July 15, 2021

ACR Summarizes COVID-19-Era Physician Liability Legislation

State legislatures have passed bills relatively recently to protect physicians from medical liability during the COVID-19 pandemic. The American College of Radiology compiled related legislation with brief summaries:

Alaska Gov. Mike Dunleavy signed House Bill (HB) 76 into law. The law extends the governor's Jan. 15 declaration of a public health disaster emergency in response to the COVID-19 pandemic. It permits healthcare providers to provide treatment through telehealth without first conducting an in-person physical examination if the provider is licensed, permitted or certified to provide healthcare services in another jurisdiction. Providers also are immune from disciplinary action for sickness, death, economic loss and other damages to patients from exposure to COVID-19. The Alaska chapter monitored the bill.

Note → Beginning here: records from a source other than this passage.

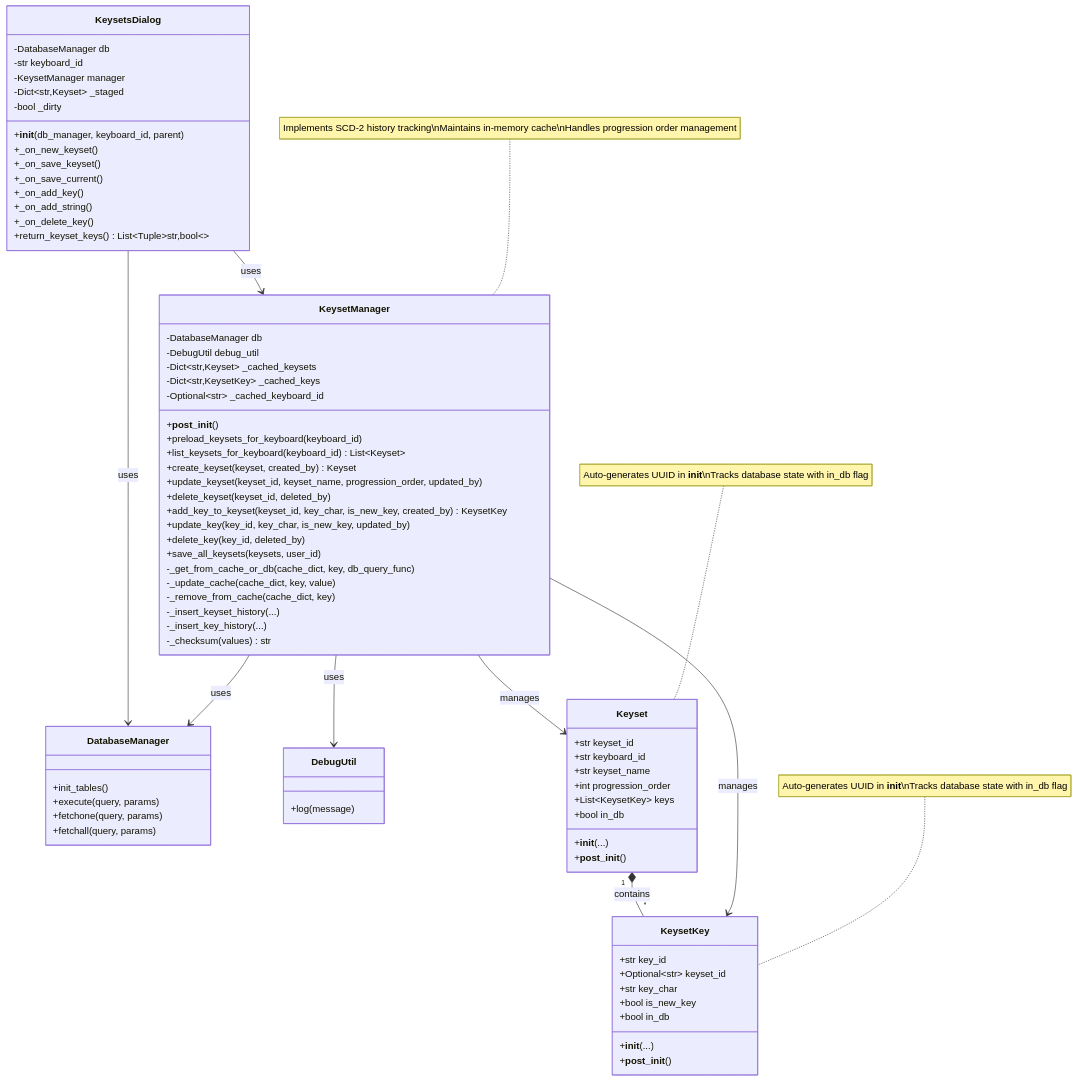
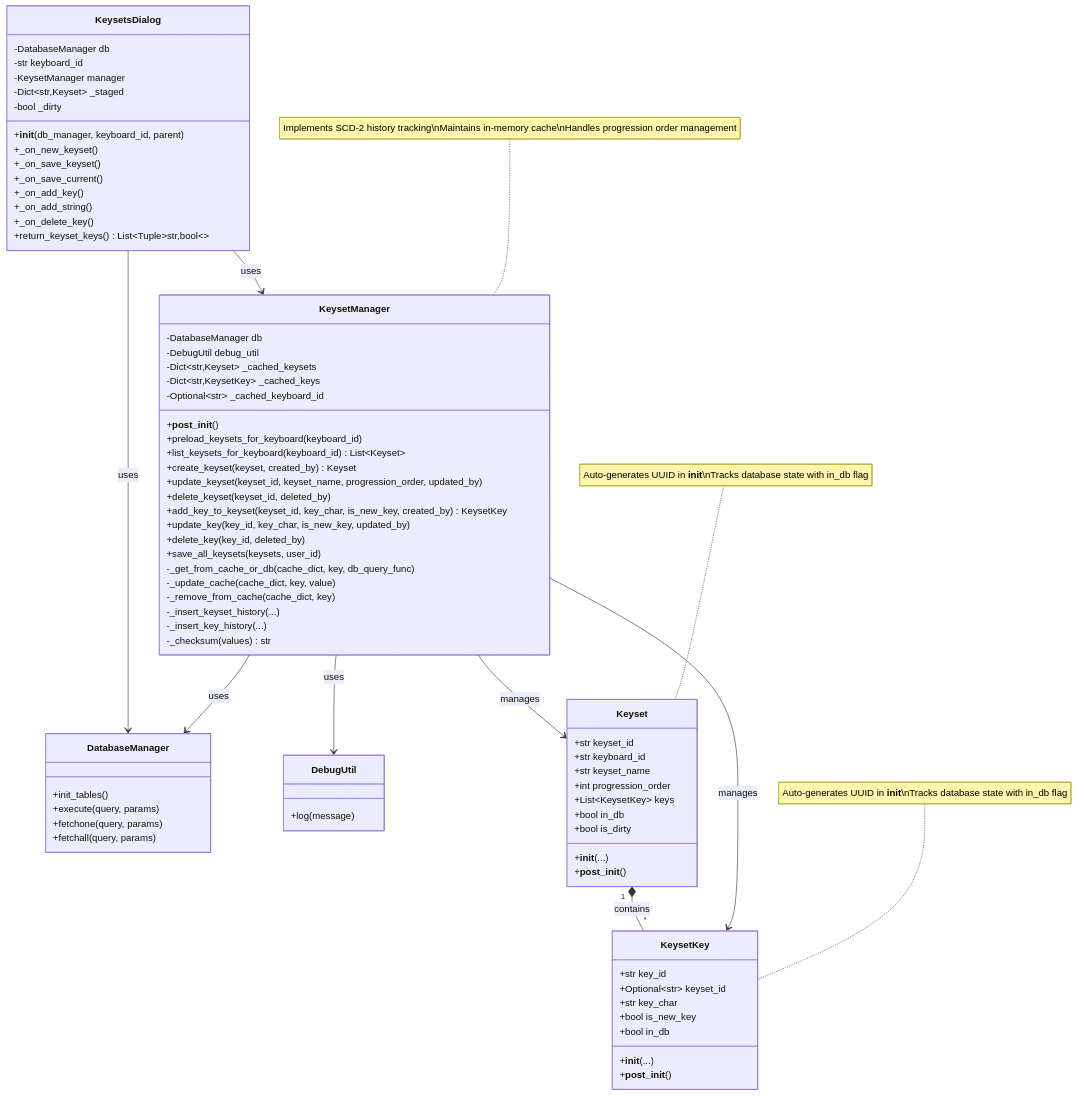
Before and after one commit to SeanAdams10/AITypingTrainer: the diagram in Prompts/Keysets.md, drawn with Mermaid. The commit also changed other lines of this file and 6 other files, not shown here.

```diff
--- a/Prompts/Keysets.md
+++ b/Prompts/Keysets.md
@@ -351,6 +357,7 @@
         +int progression_order
         +List~KeysetKey~ keys
         +bool in_db
+        +bool is_dirty
         +__init__(...)
         +__post_init__()
     }
```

The law took effect immediately.

Missouri Gov. Michael Parson signed Senate Bill (SB) 51 into law. The law protects healthcare providers from COVID-19 medical liability defined as any harm, damage, breach or tort resulting in the personal injury alleged to have been related to a provider's act or omission while arranging for or providing COVID-19-related healthcare services. The Missouri chapter supported the bill.

The law takes effect Aug. 31.

Montana Gov. Greg Gianforte signed HB 435 into law. Pursuant to the new law, a healthcare provider is not liable for civil damages for causing or contributing, directly or indirectly, to the death or injury of an individual as a result of the provider's acts or omissions while providing or arranging health care in support of the response to COVID-19, unless the provider caused the death or injury of an individual through an act or omission that constitutes gross negligence, willful and wanton misconduct or an intentional tort.

The law took effect immediately and terminates Dec. 31, 2031.

Texas Gov. Greg Abbott signed SB 6 into law. Except in a case of reckless conduct or intentional, willful or wanton misconduct, healthcare providers are not liable for an injury, including economic and non-economic damages, or death arising from care, treatment or failure to provide care or treatment relating to or impacted by a pandemic disease or a disaster declaration related to a pandemic disease. The physician must prove that a pandemic disease was a producing cause of the care or failure to provide care that allegedly caused the injury or death; or the individual who suffered injury or death was diagnosed or reasonably suspected to be injected with a pandemic disease at the time of the care.

The law took effect immediately.

Wyoming Gov. Mark Gordon signed SF 19 into law. The law protects any healthcare provider from liability for damages in an action involving a COVID-19 liability claim unless the person seeking damages proves that the provider took actions that constitute gross negligence or willful or wanton misconduct.

The law took effect immediately.

If you have questions or would like more information, contact Tina Getachew or Eugenia Brandt. To stay current on state legislative developments relevant to radiology, view the American College of Radiology® policy map.